A man accused of hacking US government computers faces a wait to find out if he has successfully challenged a ruling that he can be extradited to America.
At a High Court hearing which began on Wednesday, senior judges were told that Lauri Love, who has Asperger syndrome, was at severe risk of committing suicide if extradited.
Concluding Thursday's much shorter hearing, the Lord Chief Justice, Lord Burnett of Maldon, said he and Mr Justice Ouseley reserved their judgments and would "take our time" to consider whether Mr Love, a 32-year-old with autism and depression, should face trial in the US.
Their considerations will set the precedent for how courts interpret a legal protection against extradition called the "forum bar" which was introduced by Theresa May in 2013 after she blocked the extradition of Gary McKinnon; also an alleged hacker with Asperger syndrome.
As the Home Secretary, Mrs May said McKinnon's mental condition meant his transfer to US custody would have been in breach of his human rights – an assessment the forum bar leaves to the judiciary.
In September 2016, Mr Love was told by a District Judge that his case did not meet the requirements of the forum bar.
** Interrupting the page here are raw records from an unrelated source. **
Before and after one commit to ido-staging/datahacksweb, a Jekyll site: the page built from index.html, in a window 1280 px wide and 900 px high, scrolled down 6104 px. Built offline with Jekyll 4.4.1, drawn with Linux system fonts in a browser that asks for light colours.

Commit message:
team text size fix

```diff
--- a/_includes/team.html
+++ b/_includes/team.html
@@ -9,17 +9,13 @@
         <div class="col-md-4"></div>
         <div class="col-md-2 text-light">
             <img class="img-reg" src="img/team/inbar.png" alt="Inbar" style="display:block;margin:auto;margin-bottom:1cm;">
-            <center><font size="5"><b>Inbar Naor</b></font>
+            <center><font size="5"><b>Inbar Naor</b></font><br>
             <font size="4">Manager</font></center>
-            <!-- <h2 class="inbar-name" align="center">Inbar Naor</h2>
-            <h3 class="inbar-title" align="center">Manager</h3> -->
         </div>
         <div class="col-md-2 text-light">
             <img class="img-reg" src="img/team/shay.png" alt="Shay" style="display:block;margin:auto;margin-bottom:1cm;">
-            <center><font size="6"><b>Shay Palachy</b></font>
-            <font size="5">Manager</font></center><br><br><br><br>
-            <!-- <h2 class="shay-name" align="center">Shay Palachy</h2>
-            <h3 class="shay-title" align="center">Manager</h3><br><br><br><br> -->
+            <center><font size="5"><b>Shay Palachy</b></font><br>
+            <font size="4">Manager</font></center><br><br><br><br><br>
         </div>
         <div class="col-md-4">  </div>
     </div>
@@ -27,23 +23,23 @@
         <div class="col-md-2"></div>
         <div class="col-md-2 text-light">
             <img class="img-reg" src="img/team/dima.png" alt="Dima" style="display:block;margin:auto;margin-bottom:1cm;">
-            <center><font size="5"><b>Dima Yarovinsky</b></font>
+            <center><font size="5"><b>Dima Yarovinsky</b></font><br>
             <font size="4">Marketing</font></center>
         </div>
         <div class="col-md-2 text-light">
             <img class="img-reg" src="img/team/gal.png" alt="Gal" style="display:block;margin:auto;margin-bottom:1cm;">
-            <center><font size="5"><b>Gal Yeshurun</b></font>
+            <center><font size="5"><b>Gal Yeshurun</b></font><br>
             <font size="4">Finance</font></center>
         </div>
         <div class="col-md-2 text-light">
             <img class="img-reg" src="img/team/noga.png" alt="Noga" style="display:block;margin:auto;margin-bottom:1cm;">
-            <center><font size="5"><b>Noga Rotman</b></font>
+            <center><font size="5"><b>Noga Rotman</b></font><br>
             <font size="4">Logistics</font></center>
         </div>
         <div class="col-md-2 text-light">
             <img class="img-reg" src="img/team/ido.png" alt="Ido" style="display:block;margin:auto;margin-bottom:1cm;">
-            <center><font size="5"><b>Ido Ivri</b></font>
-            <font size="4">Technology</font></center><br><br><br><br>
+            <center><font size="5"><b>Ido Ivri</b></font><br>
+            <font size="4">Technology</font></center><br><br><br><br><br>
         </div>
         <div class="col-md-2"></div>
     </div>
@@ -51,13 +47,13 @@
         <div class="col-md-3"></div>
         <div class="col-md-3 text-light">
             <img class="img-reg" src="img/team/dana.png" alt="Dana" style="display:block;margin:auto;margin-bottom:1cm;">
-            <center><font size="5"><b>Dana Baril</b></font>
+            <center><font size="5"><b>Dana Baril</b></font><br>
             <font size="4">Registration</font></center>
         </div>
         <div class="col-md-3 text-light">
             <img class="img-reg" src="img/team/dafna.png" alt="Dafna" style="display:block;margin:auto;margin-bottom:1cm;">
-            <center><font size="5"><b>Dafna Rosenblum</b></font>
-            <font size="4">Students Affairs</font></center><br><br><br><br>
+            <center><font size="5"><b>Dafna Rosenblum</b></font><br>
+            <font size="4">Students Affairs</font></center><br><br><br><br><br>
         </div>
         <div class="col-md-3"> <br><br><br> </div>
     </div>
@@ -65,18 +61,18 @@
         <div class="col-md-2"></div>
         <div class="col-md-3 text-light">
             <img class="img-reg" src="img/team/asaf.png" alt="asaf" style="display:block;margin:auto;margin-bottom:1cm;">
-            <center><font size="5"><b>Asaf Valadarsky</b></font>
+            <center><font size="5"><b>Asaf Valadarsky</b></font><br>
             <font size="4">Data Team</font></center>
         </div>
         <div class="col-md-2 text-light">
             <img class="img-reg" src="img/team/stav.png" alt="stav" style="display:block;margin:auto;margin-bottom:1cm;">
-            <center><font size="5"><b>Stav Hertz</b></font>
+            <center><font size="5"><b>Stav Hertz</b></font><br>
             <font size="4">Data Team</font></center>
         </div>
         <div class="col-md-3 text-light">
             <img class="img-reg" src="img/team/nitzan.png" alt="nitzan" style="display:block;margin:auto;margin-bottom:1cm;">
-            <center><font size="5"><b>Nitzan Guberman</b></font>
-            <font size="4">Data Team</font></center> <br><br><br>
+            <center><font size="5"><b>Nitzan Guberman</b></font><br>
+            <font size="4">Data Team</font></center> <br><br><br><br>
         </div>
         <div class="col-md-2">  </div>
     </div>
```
That his appeal was heard by the Lord Chief Justice of England and Wales is significant of the case law which will be established.
Mr Love's case forms the first substantive test of the new law, which Mr Alex Bailin QC – intervening for Liberty – told the court seems to have never been used in the four years it has been law.
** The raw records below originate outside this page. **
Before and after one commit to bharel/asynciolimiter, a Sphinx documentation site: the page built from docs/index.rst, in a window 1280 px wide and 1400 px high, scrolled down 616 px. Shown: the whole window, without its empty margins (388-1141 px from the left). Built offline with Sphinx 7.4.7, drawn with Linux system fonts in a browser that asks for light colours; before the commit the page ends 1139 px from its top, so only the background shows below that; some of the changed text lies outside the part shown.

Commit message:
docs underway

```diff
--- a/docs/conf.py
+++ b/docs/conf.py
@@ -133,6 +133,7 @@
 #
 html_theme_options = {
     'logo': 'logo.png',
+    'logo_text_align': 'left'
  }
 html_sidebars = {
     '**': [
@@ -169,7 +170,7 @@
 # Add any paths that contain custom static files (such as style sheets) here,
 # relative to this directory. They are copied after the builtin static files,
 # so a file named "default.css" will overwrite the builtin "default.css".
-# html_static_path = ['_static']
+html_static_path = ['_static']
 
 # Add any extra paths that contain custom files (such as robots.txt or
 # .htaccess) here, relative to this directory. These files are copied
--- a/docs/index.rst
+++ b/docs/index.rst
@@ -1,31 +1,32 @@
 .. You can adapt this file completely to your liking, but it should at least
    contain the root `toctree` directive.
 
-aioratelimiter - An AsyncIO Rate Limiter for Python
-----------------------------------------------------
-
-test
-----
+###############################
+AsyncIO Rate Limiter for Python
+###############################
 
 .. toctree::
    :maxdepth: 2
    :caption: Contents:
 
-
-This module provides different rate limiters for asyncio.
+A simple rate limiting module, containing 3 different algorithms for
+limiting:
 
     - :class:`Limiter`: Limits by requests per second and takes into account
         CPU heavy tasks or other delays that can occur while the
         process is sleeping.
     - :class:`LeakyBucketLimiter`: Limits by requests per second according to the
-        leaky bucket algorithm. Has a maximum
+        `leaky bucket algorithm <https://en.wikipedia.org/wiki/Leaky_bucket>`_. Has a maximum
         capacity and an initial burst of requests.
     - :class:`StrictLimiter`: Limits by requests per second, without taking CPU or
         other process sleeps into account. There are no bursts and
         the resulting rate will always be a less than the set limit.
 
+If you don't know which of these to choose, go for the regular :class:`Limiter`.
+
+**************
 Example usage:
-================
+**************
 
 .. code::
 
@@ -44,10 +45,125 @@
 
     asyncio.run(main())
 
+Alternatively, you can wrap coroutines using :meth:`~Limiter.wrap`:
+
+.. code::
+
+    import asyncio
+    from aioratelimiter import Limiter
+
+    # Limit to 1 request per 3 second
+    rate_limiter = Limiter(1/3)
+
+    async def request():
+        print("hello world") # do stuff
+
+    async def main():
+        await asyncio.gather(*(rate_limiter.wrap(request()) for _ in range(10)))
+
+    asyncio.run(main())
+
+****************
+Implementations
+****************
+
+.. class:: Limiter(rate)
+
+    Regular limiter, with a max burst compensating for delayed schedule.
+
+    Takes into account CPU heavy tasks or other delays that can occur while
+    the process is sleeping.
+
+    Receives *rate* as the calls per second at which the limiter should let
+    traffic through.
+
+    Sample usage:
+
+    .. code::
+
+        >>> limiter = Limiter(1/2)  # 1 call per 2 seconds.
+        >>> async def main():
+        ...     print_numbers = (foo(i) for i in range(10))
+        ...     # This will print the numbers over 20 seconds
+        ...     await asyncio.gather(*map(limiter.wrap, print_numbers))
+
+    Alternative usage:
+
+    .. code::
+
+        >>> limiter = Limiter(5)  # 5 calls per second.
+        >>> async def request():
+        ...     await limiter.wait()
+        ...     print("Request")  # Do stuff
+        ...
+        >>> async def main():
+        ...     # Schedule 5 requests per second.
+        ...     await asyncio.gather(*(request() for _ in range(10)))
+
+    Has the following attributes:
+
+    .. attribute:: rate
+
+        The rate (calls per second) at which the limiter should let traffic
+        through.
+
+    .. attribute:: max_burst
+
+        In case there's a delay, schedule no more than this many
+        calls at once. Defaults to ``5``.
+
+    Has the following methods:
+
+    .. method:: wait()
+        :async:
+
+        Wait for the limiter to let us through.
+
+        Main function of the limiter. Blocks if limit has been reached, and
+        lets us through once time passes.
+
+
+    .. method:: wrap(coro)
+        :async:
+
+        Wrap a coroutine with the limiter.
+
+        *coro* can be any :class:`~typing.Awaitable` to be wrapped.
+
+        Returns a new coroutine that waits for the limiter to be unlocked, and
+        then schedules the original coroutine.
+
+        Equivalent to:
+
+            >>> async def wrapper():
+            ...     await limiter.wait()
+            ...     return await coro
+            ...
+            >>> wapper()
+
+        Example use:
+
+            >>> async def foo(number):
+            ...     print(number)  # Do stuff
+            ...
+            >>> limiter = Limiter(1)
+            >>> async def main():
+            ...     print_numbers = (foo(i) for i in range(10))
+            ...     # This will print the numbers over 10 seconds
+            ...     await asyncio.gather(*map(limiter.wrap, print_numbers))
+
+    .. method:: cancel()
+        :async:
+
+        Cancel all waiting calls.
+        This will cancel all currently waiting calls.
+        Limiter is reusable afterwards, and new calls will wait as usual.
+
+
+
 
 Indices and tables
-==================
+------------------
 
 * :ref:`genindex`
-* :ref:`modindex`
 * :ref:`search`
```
The barristers submitted arguments regarding whether it would be in the interests of justice for Mr Love to be tried in the UK or the US.
Mr Edward Fitzgerald QC told the court that Mr Love was not seeking immunity, but that if he was transported to the US there was a significant risk he would not be fit to be tried.
"If [Lauri Love is] dead, putting it bluntly, no victims are going to get any benefit from a trial," Mr Fitzgerald told the court.
Mr Peter Caldwell QC, representing the US Government at the hearing, said that the forum bar itself wouldn't have prevented extradition in the case of Mr McKinnon.
He said that the US was very conscientious towards the suicide risk and was not negligent in that regard.
Opening the hearing on Thursday, Mr Fitzgerald submitted to the court that the intention behind the forum bar was to provide judicial protection against the inappropriate extradition of British citizens when a substantial part of their conduct occurred in the UK.
Mr Caldwell rose to submit to the court that the UK could seek an undertaking from the US that if Mr Love was found unfit to plead because of the issues cited he could be returned home.
The Lord Chief Justice and Mr Fitzgerald rapidly agreed that such an undertaking would occur after the harm caused by extradition had taken effect.
The Justices said that judgment had been reserved and would be handed down at a later date, expected to be before the end of February 2018.
Outside of the Royal Courts of Justice in central London, Lauri Love's father, the Reverend Alexander Love, said: "To be born in this country here is to win the lottery of life.
"We believe the justice system here will uphold the appeal. We are trusting in the justice system, and we are trusting in God."
Mr Love himself, wrapped in a thick scarf and woolly hat in the bitter cold, thanked those who attended to offer support and expressed his gratitude for those who have taken an interest in his case.